Practically, you can find a running coach by searching online or asking your running friends for referrals.
Another good place to look are coaching platforms with a network of coaches (the coaches mentioned in this article can all be found on Team Run Run).
Make sure that you take the time to reach out via phone or email to get a feel for their communication style and if that works for you. Think of it as a job interview or a roommate interview.
It’s probably a good idea to have a shortlist of at least three coaches who you think might be a good fit, and then contact all of them with a list of the same questions. Bonus points if you write down how you’d like the questions answered and then see which person matches up the most.
And remember: it’s okay to realize that someone isn’t going to be a good fit. You’re saving yourself and that coach time if you recognize this sooner rather than later. And you’re saving yourself some money by hiring the right coach first.
At the end of the day, it’s all about you. You need to feel comfortable with your coach. You need to be able to relate to them, and respond positively to how they motivate you.
Getting the Most from Your Coach
Now that you’ve decided on a coach, it’s important that you make the most of your investment.
Communicate, communicate, communicate
As with many things in life, frequent communication is key. It will help you stay on track and meet your goals and let your coach know where you are.
It’s important that you discuss with your coach early on what good communication looks like to you. Do you check in every few days? Weekly? Do you want to communicate via email, text, phone, video calls?
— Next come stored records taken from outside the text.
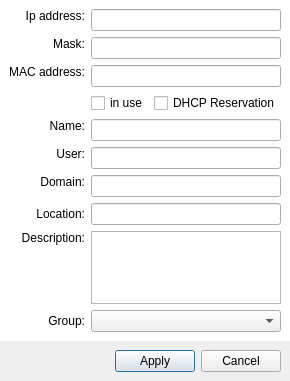
This is gui/interfaces/AddEditIfWindow.ui in c3pw/c3networks as Qt 5 draws it before an edit. The edited form follows.
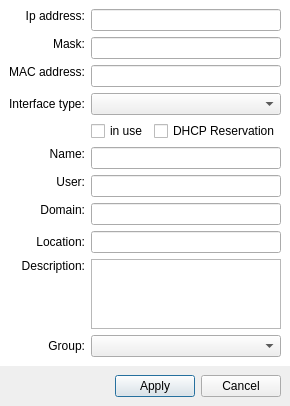
This is the edited form. Icons and pictures are not drawn.

Commit message: Interface type column had been added to main window.

```diff
--- a/gui/interfaces/AddEditIfWindow.ui
+++ b/gui/interfaces/AddEditIfWindow.ui
@@ -10,7 +10,7 @@
     <x>0</x>
     <y>0</y>
     <width>289</width>
-    <height>381</height>
+    <height>387</height>
    </rect>
   </property>
   <property name="windowTitle">
@@ -46,6 +46,38 @@
 	}</string>
      </property>
      <layout class="QGridLayout" name="gridLayout">
+      <item row="4" column="1">
+       <widget class="QWidget" name="widget" native="true">
+        <layout class="QHBoxLayout" name="horizontalLayout_2">
+         <property name="leftMargin">
+          <number>0</number>
+         </property>
+         <property name="topMargin">
+          <number>0</number>
+         </property>
+         <property name="rightMargin">
+          <number>0</number>
+         </property>
+         <property name="bottomMargin">
+          <number>0</number>
+         </property>
+         <item>
+          <widget class="QCheckBox" name="check_inUse">
+           <property name="text">
+            <string>in use</string>
+           </property>
+          </widget>
+         </item>
+         <item>
+          <widget class="QCheckBox" name="check_dhcpReservation">
+           <property name="text">
+            <string>DHCP Reservation</string>
+           </property>
+          </widget>
+         </item>
+        </layout>
+       </widget>
+      </item>
       <item row="1" column="0">
        <widget class="QLabel" name="label_2">
         <property name="text">
@@ -56,7 +88,7 @@
         </property>
        </widget>
       </item>
-      <item row="4" column="0">
+      <item row="5" column="0">
        <widget class="QLabel" name="label_3">
         <property name="text">
          <string>Name:</string>
@@ -66,16 +98,29 @@
         </property>
        </widget>
       </item>
-      <item row="9" column="1">
-       <widget class="QPlainTextEdit" name="edit_description"/>
-      </item>
-      <item row="6" column="1">
-       <widget class="QLineEdit" name="edit_user"/>
-      </item>
-      <item row="4" column="1">
+      <item row="5" column="1">
        <widget class="QLineEdit" name="edit_name"/>
       </item>
-      <item row="10" column="0">
+      <item row="7" column="1">
+       <widget class="QLineEdit" name="edit_user"/>
+      </item>
+      <item row="10" column="1">
+       <widget class="QPlainTextEdit" name="edit_description"/>
+      </item>
+      <item row="9" column="0">
+       <widget class="QLabel" name="label_9">
+        <property name="text">
+         <string>Location:</string>
+        </property>
+        <property name="alignment">
+         <set>Qt::AlignRight|Qt::AlignTrailing|Qt::AlignVCenter</set>
+        </property>
+       </widget>
+      </item>
+      <item row="9" column="1">
+       <widget class="QLineEdit" name="edit_location"/>
+      </item>
+      <item row="11" column="0">
        <widget class="QLabel" name="label_8">
         <property name="text">
          <string>Group:</string>
@@ -92,18 +137,8 @@
         </property>
        </widget>
       </item>
-      <item row="8" column="0">
-       <widget class="QLabel" name="label_9">
-        <property name="text">
-         <string>Location:</string>
-        </property>
-        <property name="alignment">
-         <set>Qt::AlignRight|Qt::AlignTrailing|Qt::AlignVCenter</set>
-        </property>
-       </widget>
-      </item>
       <item row="8" column="1">
-       <widget class="QLineEdit" name="edit_location"/>
+       <widget class="QLineEdit" name="edit_domain"/>
       </item>
       <item row="0" column="1">
        <widget class="QLineEdit" name="edit_ip">
@@ -112,10 +147,10 @@
         </property>
        </widget>
       </item>
-      <item row="10" column="1">
+      <item row="11" column="1">
        <widget class="QComboBox" name="comboGroup"/>
       </item>
-      <item row="7" column="0">
+      <item row="8" column="0">
        <widget class="QLabel" name="label_6">
         <property name="text">
          <string>Domain:</string>
@@ -125,13 +160,13 @@
         </property>
        </widget>
       </item>
-      <item row="7" column="1">
-       <widget class="QLineEdit" name="edit_domain"/>
-      </item>
-      <item row="2" column="1">
-       <widget class="QLineEdit" name="edit_mac">
-        <property name="inputMask">
-         <string/>
+      <item row="10" column="0">
+       <widget class="QLabel" name="label_7">
+        <property name="text">
+         <string>Description:</string>
+        </property>
+        <property name="alignment">
+         <set>Qt::AlignRight|Qt::AlignTop|Qt::AlignTrailing</set>
         </property>
        </widget>
       </item>
@@ -145,17 +180,14 @@
         </property>
        </widget>
       </item>
-      <item row="9" column="0">
-       <widget class="QLabel" name="label_7">
-        <property name="text">
-         <string>Description:</string>
-        </property>
-        <property name="alignment">
-         <set>Qt::AlignRight|Qt::AlignTop|Qt::AlignTrailing</set>
+      <item row="2" column="1">
+       <widget class="QLineEdit" name="edit_mac">
+        <property name="inputMask">
+         <string/>
         </property>
        </widget>
       </item>
-      <item row="6" column="0">
+      <item row="7" column="0">
        <widget class="QLabel" name="label_5">
         <property name="text">
          <string>User:</string>
@@ -176,35 +208,13 @@
        </widget>
       </item>
       <item row="3" column="1">
-       <widget class="QWidget" name="widget" native="true">
-        <layout class="QHBoxLayout" name="horizontalLayout_2">
-         <property name="leftMargin">
-          <number>0</number>
-         </property>
-         <property name="topMargin">
-          <number>0</number>
-         </property>
-         <property name="rightMargin">
-          <number>0</number>
-         </property>
-         <property name="bottomMargin">
-          <number>0</number>
-         </property>
-         <item>
-          <widget class="QCheckBox" name="check_inUse">
-           <property name="text">
-            <string>in use</string>
-           </property>
-          </widget>
-         </item>
-         <item>
-          <widget class="QCheckBox" name="check_dhcpReservation">
-           <property name="text">
-            <string>DHCP Reservation</string>
-           </property>
-          </widget>
-         </item>
-        </layout>
+       <widget class="QComboBox" name="comboIfType"/>
+      </item>
+      <item row="3" column="0">
+       <widget class="QLabel" name="label_10">
+        <property name="text">
+         <string>Interface type:</string>
+        </property>
        </widget>
       </item>
      </layout>
```
Left out of the diff: 3 changed lines with no effect on the pictures. The commit also changes 15 other files.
Your topics will range from how training is progressing, how you feel overall, what your stress levels are, anything non-running going on in your life, upcoming races and events, and so forth.
Anita Campbell notes, “Communicate effectively and provide consistent updates for your coach on how your training is going. Be an active participant in your coach-athlete relationship. Let your coach know your thoughts, good, bad and sometimes ugly. Good communication and honesty are key.”
The important part is to be truthful. Sure, if you miss a day, it could take a lot to fess up to a coach. But that’s when you’ll experience growth. Your coach will help you take a step back and figure out why you missed that day in the first place to ensure success going forward.
For example, if you’re training too hard, maybe your coach will adjust your schedule to make the runs more reasonable, and then you won’t feel the need to skip any in the future. Or perhaps you’re dealing with an illness, and your training plan should account for that.
Whatever is going on, your coach is there to help
As Team RunRun coach Keith Laverty notes, “[A] coach can really tailor and optimize your training program around your personal and work schedules, consider training volume and workouts with your experience in mind and what you do or do not respond well to, tailor the program to a race’s course profile and conditions, and finally, be your biggest cheerleader and a motivator to work through some of the negative thoughts or self-doubt that so many runners deal with.”
Don’t forget to ask questions! Maybe you’re an inquisitive person and asking questions comes easy to you—you want to understand. But maybe it’s harder. Just make sure that you know what you need to succeed.
“A coach is available for questions/concerns/etc., provides feedback, is understanding, and listens to their runners,” says Stockton. “As a coach, I am here to help you to push yourself, but I also know when to back off, when to rest, and when a break is needed.”
If you’re not comfortable talking to someone about your running and any other pertinent life information, then you’re not going to get the most benefit from hiring a coach. Save yourself some money and wait to hire a coach until you know that you can be open and honest.
In the end, hiring an online running coach is an investment and a commitment. But if you want to improve your running, it’s worth it.
Before searching the internet for someone who is going to be a good fit, figure out why you want to hire a coach, what your needs are, and how your coach can meet those needs.